# Before-and-after change records

###

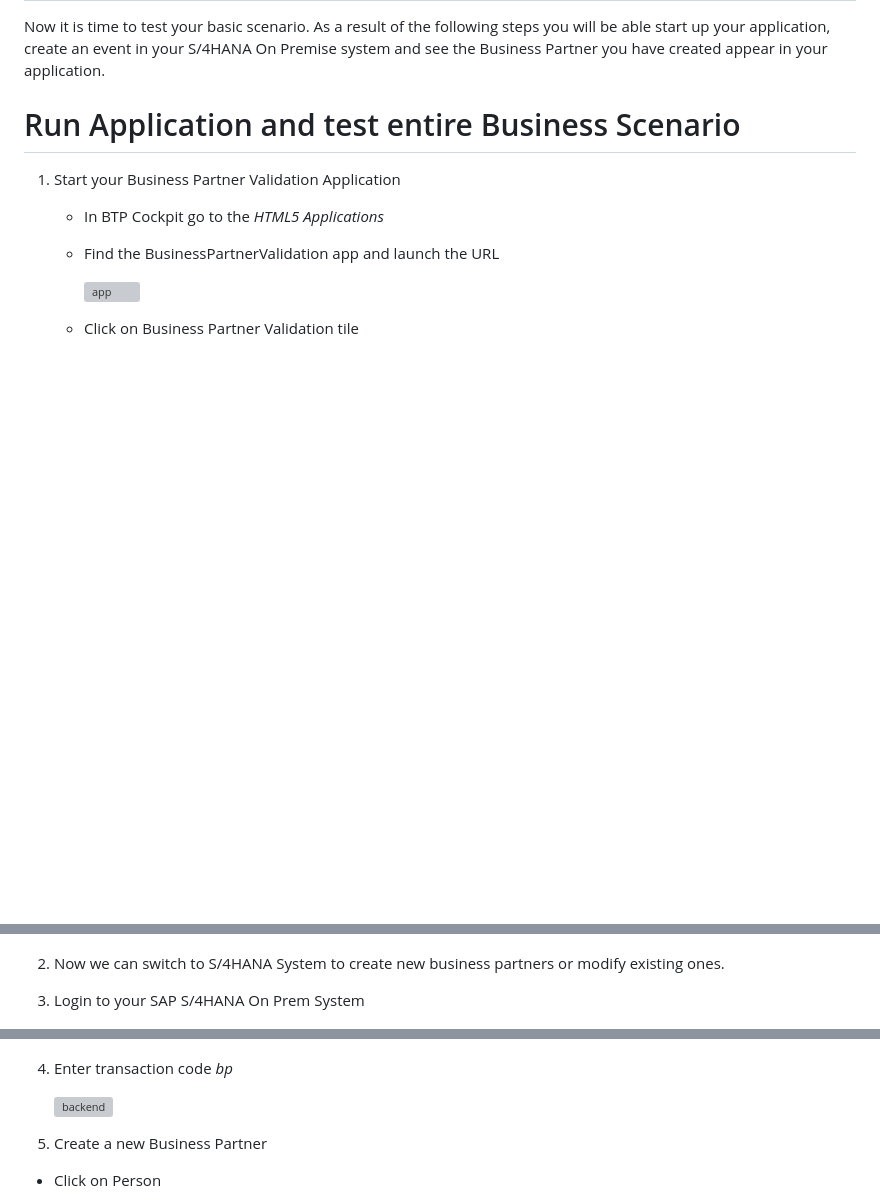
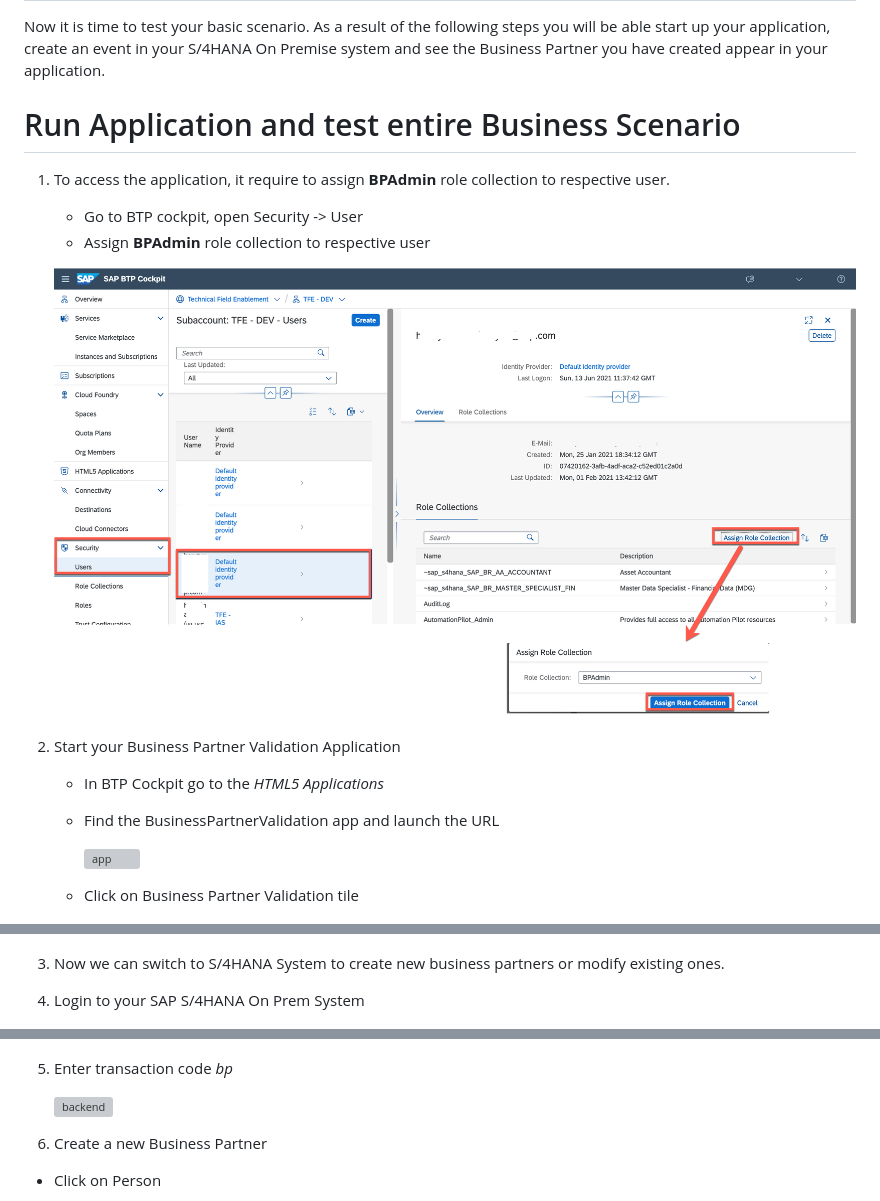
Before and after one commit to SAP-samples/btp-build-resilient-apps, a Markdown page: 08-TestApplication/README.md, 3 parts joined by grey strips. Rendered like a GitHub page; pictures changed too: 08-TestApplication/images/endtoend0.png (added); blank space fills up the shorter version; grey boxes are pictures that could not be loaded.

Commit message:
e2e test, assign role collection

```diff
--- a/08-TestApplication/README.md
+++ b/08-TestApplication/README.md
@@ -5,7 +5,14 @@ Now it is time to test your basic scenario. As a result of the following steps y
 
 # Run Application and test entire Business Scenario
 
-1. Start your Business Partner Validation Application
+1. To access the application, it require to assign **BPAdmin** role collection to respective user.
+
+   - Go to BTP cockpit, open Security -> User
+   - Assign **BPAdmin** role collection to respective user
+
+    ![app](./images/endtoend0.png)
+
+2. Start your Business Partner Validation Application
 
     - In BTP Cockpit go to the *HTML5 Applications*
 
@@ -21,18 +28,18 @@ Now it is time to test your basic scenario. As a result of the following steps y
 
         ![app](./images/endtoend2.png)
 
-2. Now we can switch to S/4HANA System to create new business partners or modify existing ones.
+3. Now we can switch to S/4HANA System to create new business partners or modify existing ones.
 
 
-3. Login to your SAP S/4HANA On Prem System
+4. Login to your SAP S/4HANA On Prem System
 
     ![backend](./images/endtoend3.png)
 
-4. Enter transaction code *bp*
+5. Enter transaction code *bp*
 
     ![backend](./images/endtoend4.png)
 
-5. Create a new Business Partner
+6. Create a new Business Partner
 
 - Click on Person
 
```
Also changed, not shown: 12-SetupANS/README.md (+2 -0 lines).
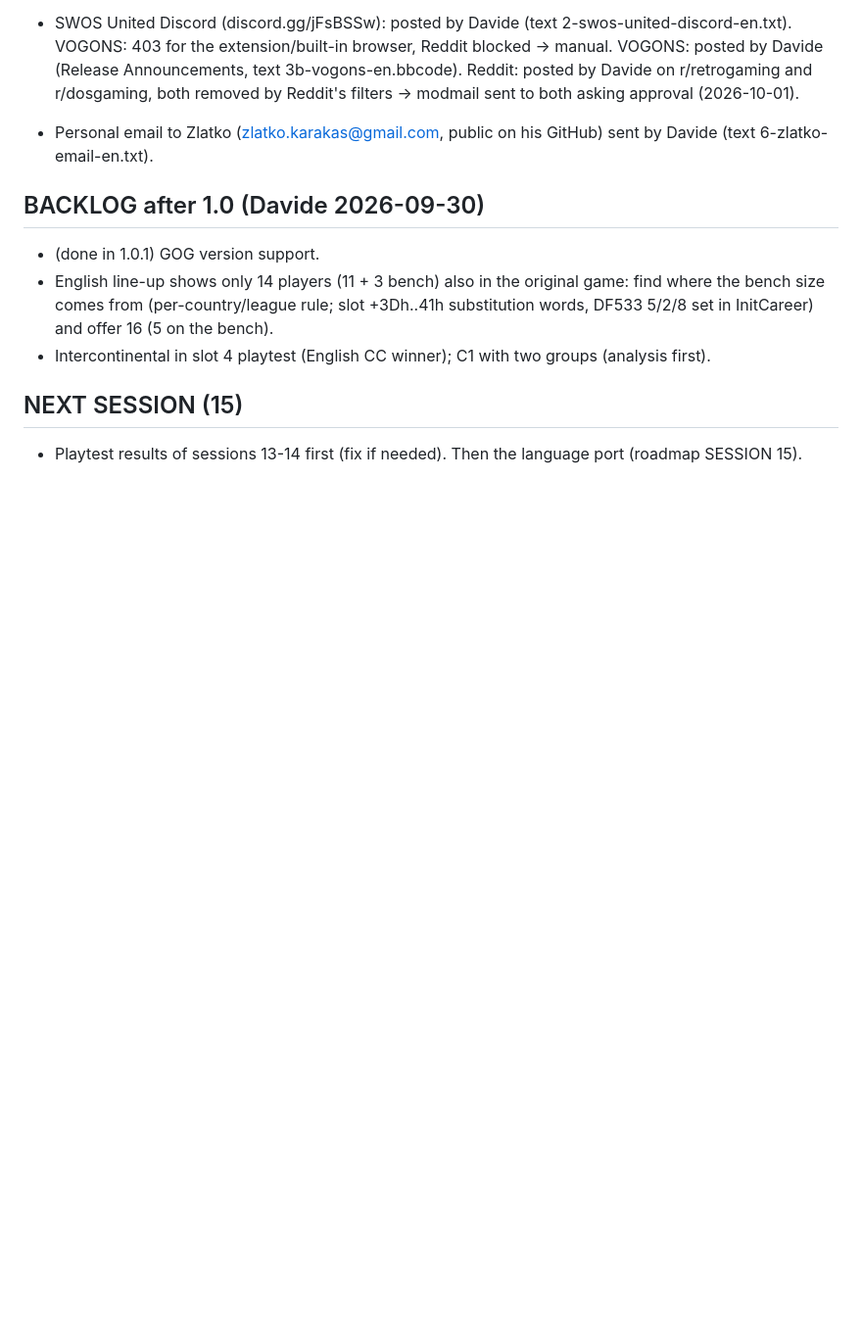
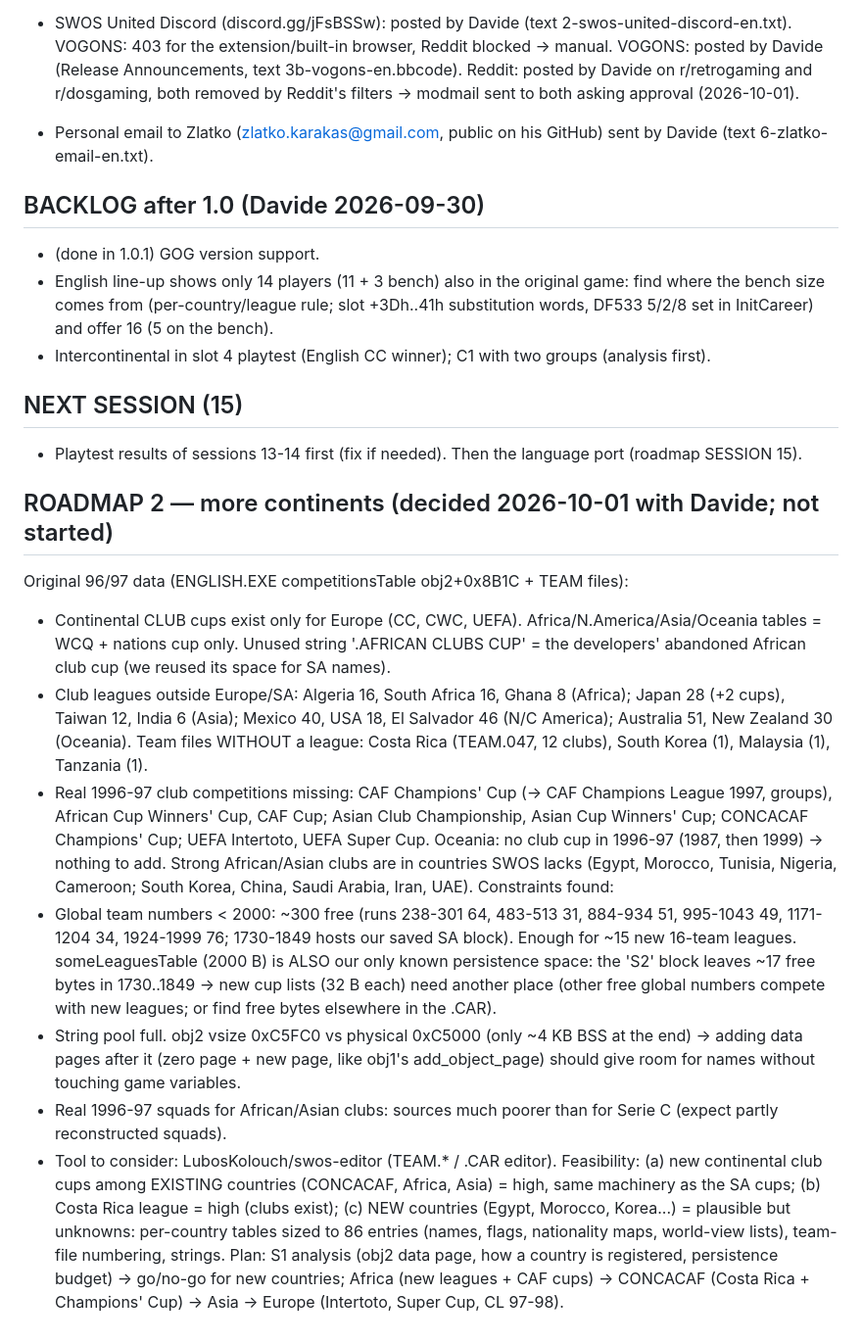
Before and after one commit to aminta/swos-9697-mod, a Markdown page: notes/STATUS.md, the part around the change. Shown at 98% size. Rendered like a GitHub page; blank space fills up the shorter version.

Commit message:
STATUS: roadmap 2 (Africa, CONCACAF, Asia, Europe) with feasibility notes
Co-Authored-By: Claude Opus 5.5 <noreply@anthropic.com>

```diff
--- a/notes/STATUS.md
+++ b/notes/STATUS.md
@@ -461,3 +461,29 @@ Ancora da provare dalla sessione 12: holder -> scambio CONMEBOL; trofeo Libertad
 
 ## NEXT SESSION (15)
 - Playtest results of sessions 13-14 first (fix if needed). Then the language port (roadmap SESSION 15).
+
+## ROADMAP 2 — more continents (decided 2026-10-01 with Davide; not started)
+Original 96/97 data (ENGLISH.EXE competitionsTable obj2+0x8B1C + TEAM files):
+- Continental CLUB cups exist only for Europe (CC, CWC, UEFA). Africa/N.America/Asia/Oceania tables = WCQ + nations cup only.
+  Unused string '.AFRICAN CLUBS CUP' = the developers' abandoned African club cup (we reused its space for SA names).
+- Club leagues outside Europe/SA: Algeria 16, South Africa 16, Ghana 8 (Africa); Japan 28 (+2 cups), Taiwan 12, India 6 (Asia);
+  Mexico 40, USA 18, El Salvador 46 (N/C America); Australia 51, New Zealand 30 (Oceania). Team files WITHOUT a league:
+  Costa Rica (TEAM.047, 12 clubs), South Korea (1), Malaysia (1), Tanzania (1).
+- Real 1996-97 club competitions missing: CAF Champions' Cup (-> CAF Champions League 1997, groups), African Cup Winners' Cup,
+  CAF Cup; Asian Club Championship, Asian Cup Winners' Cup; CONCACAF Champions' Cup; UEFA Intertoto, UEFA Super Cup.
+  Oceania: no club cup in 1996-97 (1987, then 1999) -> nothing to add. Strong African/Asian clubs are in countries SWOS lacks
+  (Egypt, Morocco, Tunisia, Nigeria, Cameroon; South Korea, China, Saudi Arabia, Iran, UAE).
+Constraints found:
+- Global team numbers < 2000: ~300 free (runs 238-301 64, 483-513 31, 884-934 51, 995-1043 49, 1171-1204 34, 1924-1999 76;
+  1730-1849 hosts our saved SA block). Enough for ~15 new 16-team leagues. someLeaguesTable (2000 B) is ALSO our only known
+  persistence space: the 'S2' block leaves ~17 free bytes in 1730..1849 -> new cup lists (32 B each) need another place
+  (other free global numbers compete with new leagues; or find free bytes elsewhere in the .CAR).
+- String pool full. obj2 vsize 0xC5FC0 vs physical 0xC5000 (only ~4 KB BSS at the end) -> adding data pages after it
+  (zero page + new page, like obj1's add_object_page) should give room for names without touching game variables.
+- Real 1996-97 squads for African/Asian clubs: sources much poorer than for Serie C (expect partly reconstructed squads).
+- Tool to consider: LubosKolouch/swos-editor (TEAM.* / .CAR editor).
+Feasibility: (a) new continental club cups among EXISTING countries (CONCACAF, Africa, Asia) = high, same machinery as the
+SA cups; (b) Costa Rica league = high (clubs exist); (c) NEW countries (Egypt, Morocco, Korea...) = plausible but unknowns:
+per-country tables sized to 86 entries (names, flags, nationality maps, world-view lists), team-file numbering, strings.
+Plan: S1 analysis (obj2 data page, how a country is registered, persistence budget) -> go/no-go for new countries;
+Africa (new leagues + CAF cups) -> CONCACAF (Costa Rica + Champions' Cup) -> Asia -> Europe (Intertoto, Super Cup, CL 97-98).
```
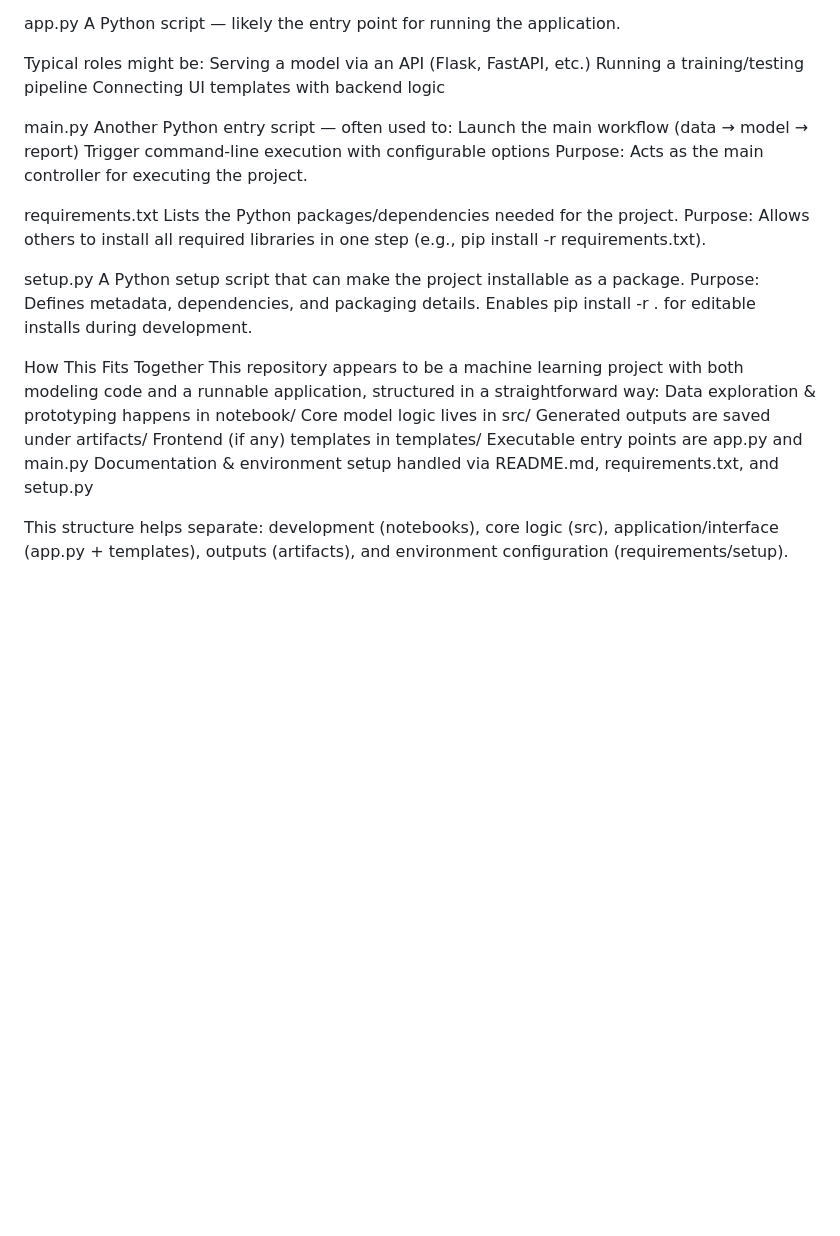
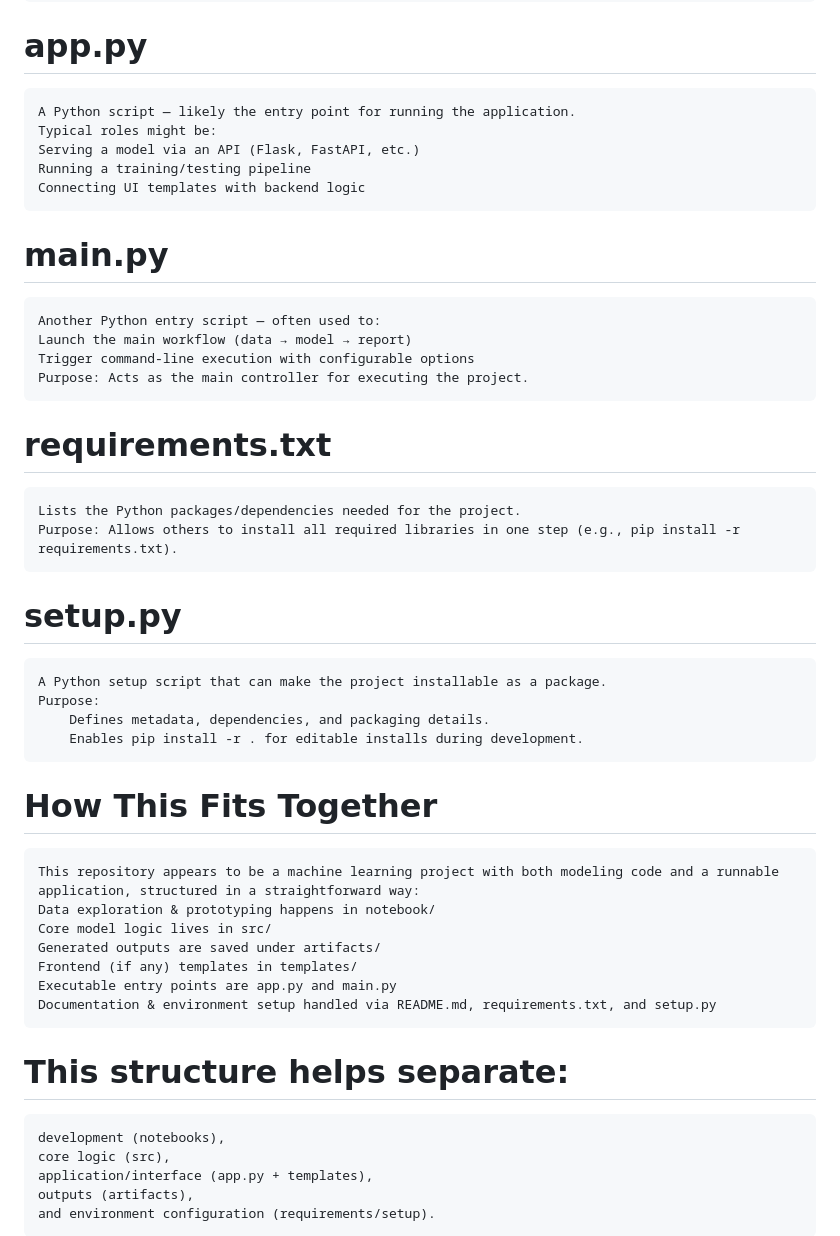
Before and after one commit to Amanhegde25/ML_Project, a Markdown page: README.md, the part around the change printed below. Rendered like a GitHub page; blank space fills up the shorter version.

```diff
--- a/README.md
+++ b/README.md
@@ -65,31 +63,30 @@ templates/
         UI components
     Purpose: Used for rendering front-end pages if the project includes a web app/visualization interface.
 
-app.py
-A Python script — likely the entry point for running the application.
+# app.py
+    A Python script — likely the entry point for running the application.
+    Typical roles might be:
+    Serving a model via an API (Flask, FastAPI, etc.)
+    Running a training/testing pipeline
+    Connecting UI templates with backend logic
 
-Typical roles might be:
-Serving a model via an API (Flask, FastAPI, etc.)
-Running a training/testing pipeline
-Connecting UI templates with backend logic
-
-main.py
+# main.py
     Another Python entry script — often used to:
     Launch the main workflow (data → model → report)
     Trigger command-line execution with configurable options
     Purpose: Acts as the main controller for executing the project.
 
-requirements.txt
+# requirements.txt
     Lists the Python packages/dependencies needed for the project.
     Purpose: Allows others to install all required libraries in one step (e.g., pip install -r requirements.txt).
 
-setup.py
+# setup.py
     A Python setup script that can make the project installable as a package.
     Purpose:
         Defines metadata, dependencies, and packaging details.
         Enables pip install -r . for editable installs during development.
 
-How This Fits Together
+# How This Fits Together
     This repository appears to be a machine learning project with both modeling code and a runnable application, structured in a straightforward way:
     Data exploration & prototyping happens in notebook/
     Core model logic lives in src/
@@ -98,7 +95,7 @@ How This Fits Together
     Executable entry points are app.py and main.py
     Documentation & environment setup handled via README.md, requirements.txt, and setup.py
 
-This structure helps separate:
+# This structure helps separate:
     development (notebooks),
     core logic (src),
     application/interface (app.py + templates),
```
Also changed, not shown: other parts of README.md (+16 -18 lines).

###

# Problem details
Return each full line of the entries that contains the word "BPAdmin".

# Finished task
+1. To access the application, it require to assign **BPAdmin** role collection to respective user.
+   - Assign **BPAdmin** role collection to respective user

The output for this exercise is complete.